Embracing the Artificial Intelligence Mind-Set Without Losing the Human Touch

Author: 
Mike Restivo

Traditional salespeople need to learn that what they say doesn’t always go.

But they would be forgiven for holding onto this mind-set, especially if they started their careers in the 1980s and 90s, when sales success was, by and large, deemed to be dependent on instinct, gut feelings, and a natural ability to forecast customer trends. The reality is that, until recently, the majority of salespeople have been starved of useful, coherent information about their customers.

Greater Data
In 2016, more and more companies are turning toward artificial intelligence (AI), facilitated by customer relationship management (CRM) technology, to inform and support the sales process. Broadly speaking, AI refers to the development of machines and computer systems capable of performing actions which normally require human intelligence. While AI is helping engineers to build human robots and doctors to produce more accurate diagnoses, for sales and marketing professionals, the primary benefits are tied to the automated capture and analysis of customer data.

It’s easy to see why: upper management teams are putting increasing pressure on salespeople to validate their claims using accurate customer data. And automated data capture is quite frankly more reliable than the manual data captured by humans.

The gradual shift away from instinct and guesswork toward accurate, data-driven decision making is creating efficiencies in many different professions. Old-school London black cab drivers would once swear by their knowledge of that city’s busy, maze-like streets. Now, GPS often proves them wrong, but it at least means they can get more customers to their destinations, faster.

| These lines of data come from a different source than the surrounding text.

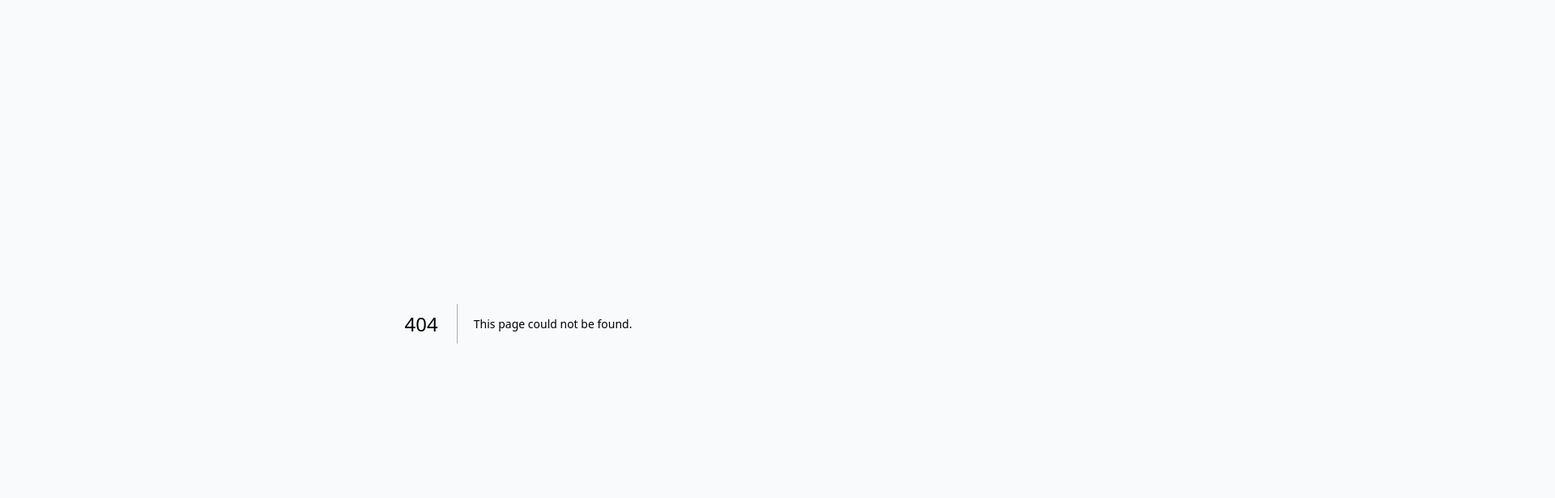
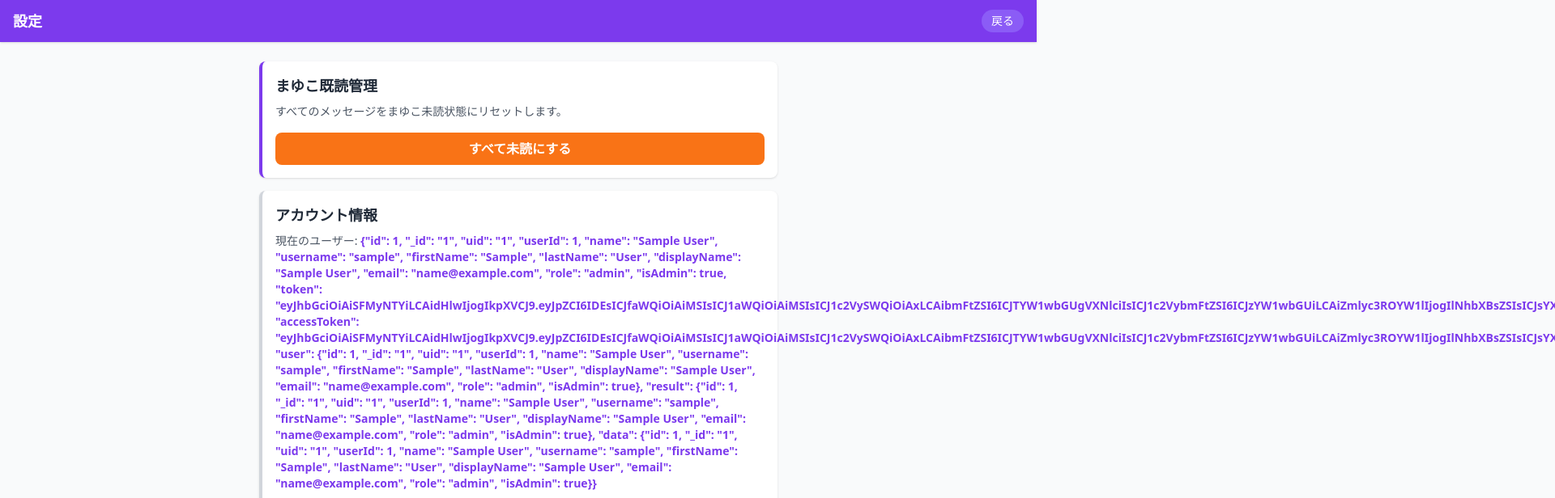
Before and after one commit to Hapiemon/Mayuko, a Next.js app: page /settings in a window 1280 px wide. Before the commit this address had no page. Shown: the top 616 px of the page at 81% size, 1920 px wide, since content can reach past the window. Built offline with nearby package versions, Linux system fonts and the light colour scheme; sample sign-in values are in the browser's storage.

Commit message:
feat: add settings page with functionality to reset all messages to unread status in ChatPage component

```diff
--- /dev/null
+++ b/src/app/api/clear-mayuko-read/route.ts
@@ -0,0 +1,23 @@
+import { NextResponse } from 'next/server';
+import { getSql } from '@/lib/db';
+
+export const dynamic = 'force-dynamic';
+
+// POST /api/clear-mayuko-read — 全メッセージをまゆこ未読にリセット
+export async function POST() {
+  try {
+    const sql = getSql();
+
+    // まゆこが送信したメッセージ以外の全メッセージを未読状態にリセット
+    await sql`
+      UPDATE messages
+      SET mayuko_read_at = NULL
+      WHERE sender != 'まゆこ'
+    `;
+
+    return NextResponse.json({ ok: true, message: 'All messages reset to unread' }, { status: 200 });
+  } catch (err) {
+    console.error(err);
+    return NextResponse.json({ error: 'DB error' }, { status: 500 });
+  }
+}
--- a/src/app/chat/page.tsx
+++ b/src/app/chat/page.tsx
@@ -350,6 +350,27 @@ export default function ChatPage() {
             <span className="text-xs text-violet-300">通知ブロック中</span>
           )}
           <button
+            onClick={() => router.push('/settings')}
+            aria-label="設定"
+            className={`w-9 h-9 flex items-center justify-center ${userTheme.buttonDarkerBg} ${userTheme.buttonDarkerHover} rounded-full`}
+          >
+            <svg
+              xmlns="http://www.w3.org/2000/svg"
+              width="16"
+              height="16"
+              viewBox="0 0 24 24"
+              fill="none"
+              stroke="currentColor"
+              strokeWidth="2"
+              strokeLinecap="round"
+              strokeLinejoin="round"
+              className="text-white"
+            >
+              <circle cx="12" cy="12" r="3" />
+              <path d="M12 1v6m0 6v6M4.22 4.22l4.24 4.24m2.12 2.12l4.24 4.24M1 12h6m6 0h6m-16.78 7.78l4.24-4.24m2.12-2.12l4.24-4.24" />
+            </svg>
+          </button>
+          <button
             onClick={() => {
               sessionStorage.removeItem('chatUser');
               router.push('/');
--- /dev/null
+++ b/src/app/settings/page.tsx
@@ -0,0 +1,101 @@
+'use client';
+
+import { useRouter } from 'next/navigation';
+import { useEffect, useState } from 'react';
+
+export default function SettingsPage() {
+  const router = useRouter();
+  const [currentUser, setCurrentUser] = useState<string>('');
+  const [isClearing, setIsClearing] = useState(false);
+  const [message, setMessage] = useState('');
+
+  useEffect(() => {
+    const user = sessionStorage.getItem('chatUser');
+    if (!user) {
+      router.push('/');
+      return;
+    }
+    setCurrentUser(user);
+  }, [router]);
+
+  const handleClearMayukoRead = async () => {
+    if (!window.confirm('すべてのメッセージをまゆこ未読にしますか？')) {
+      return;
+    }
+
+    setIsClearing(true);
+    setMessage('');
+
+    try {
+      const res = await fetch('/api/clear-mayuko-read', {
+        method: 'POST',
+      });
+
+      if (!res.ok) {
+        throw new Error('Failed to clear read status');
+      }
+
+      setMessage('✓ すべてのメッセージをまゆこ未読にしました');
+      setTimeout(() => {
+        router.push('/chat');
+      }, 1500);
+    } catch (err) {
+      console.error(err);
+      setMessage('✗ エラーが発生しました');
+    } finally {
+      setIsClearing(false);
+    }
+  };
+
+  if (!currentUser) {
+    return <div className="flex items-center justify-center h-screen">読込中...</div>;
+  }
+
+  return (
+    <div className="flex flex-col h-screen bg-gray-50">
+      <header className="bg-violet-600 text-white px-4 py-3 shadow">
+        <div className="flex items-center justify-between">
+          <h1 className="text-lg font-bold">設定</h1>
+          <button
+            onClick={() => router.push('/chat')}
+            className="text-sm bg-violet-500 hover:bg-violet-400 px-3 py-1 rounded-full"
+          >
+            戻る
+          </button>
+        </div>
+      </header>
+
+      <div className="flex-1 px-4 py-6 max-w-2xl mx-auto w-full">
+        <div className="space-y-4">
+          {/* まゆこ未読リセット */}
+          <div className="bg-white rounded-lg shadow p-4 border-l-4 border-violet-600">
+            <h2 className="text-lg font-semibold mb-2 text-gray-800">まゆこ既読管理</h2>
+            <p className="text-sm text-gray-600 mb-4">
+              すべてのメッセージをまゆこ未読状態にリセットします。
+            </p>
+            <button
+              onClick={handleClearMayukoRead}
+              disabled={isClearing}
+              className="w-full bg-orange-500 hover:bg-orange-600 disabled:opacity-50 disabled:cursor-not-allowed text-white font-semibold py-2 px-4 rounded-lg transition-colors"
+            >
+              {isClearing ? '処理中...' : 'すべて未読にする'}
+            </button>
+            {message && (
+              <p className={`text-sm mt-3 ${message.includes('✓') ? 'text-green-600' : 'text-red-600'}`}>
+                {message}
+              </p>
+            )}
+          </div>
+
+          {/* その他の情報 */}
+          <div className="bg-white rounded-lg shadow p-4 border-l-4 border-gray-300">
+            <h2 className="text-lg font-semibold mb-2 text-gray-800">アカウント情報</h2>
+            <p className="text-sm text-gray-600">
+              現在のユーザー: <span className="font-semibold text-violet-600">{currentUser}</span>
+            </p>
+          </div>
+        </div>
+      </div>
+    </div>
+  );
+}
```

Accurate data capture is even more useful when facilitated by transparent systems. Community based navigation apps, such as Waze, enable users to help each other by sharing real-time information about traffic and road conditions in their area. The process of using GPS is therefore made simpler and more transparent for more people. The same principle applies to CRM. If your system of choice is both accurate and transparent, people within your sales and marketing teams will want to adopt it. More users mean more customer data, and more customer data ultimately means more reliable insights into up- and cross-selling opportunities.

However, adopting front-end CRM technology is easier said than done. There is a duty on the part of upper management to ensure staff understand the benefits of using certain systems and, perhaps more importantly, to manage their expectations of what the technology actually can, or should, do for them. They need to communicate that while adoption can be a long process, once systems are up and running the time for realizing value is very quick. This is especially true for CRMs that can be easily integrated with complementary software.

Healthy, Human Selling
There is also a duty on the part of end-users to understand that data is not a replacement for the ‘human touch’ of sales, but rather something that informs and supports it. While it was difficult for salespeople several decades ago to accurately predict customer buying patterns without data, it was difficult for them to add the ‘human touch’ to customer interactions for the same reason. Modern CRMs automatically track and analyze data from phone calls and emails to help salespeople understand how individual customers think and behave, which in turn enables them to improve the personalization of both their sales and non-sales communications. 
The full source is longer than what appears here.